== TASK STATEMENT ==
Which of the lines below include "RDBMS"? Each one should be copied out.

== RECORDS TO USE ==

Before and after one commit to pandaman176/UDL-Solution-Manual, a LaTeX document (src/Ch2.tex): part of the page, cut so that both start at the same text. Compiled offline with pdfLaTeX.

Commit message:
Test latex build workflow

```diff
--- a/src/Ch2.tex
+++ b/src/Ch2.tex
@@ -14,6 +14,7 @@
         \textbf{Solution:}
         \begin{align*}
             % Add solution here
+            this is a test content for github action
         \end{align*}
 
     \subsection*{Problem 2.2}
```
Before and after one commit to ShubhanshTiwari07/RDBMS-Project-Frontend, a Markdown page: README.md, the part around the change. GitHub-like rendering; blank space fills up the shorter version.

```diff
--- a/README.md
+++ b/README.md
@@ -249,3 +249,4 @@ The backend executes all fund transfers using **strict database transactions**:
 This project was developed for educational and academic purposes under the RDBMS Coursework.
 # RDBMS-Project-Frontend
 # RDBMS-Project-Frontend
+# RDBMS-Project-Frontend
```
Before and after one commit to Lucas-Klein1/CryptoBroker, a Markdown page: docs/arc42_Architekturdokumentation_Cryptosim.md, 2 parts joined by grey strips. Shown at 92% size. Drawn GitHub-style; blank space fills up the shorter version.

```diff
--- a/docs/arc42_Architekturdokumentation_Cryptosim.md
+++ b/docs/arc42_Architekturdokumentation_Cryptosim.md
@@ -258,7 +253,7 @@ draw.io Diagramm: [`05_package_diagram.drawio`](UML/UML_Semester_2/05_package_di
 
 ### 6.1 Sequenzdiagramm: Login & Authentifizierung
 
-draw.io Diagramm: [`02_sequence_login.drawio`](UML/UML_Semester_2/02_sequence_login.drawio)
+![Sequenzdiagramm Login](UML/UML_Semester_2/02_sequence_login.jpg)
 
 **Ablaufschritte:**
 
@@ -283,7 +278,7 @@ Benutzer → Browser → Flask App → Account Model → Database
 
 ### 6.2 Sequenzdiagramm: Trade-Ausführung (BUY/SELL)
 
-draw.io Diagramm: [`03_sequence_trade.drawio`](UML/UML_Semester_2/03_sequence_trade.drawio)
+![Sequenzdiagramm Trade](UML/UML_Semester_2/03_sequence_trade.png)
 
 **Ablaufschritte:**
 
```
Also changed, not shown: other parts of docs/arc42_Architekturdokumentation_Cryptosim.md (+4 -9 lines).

== ANSWER FOR THIS EXERCISE ==
Before and after one commit to ShubhanshTiwari07/RDBMS-Project-Frontend, a Markdown page: README.md, the part around the change. GitHub-like rendering; blank space fills up the shorter version.
 This project was developed for educational and academic purposes under the RDBMS Coursework.
 # RDBMS-Project-Frontend
 # RDBMS-Project-Frontend
+# RDBMS-Project-Frontend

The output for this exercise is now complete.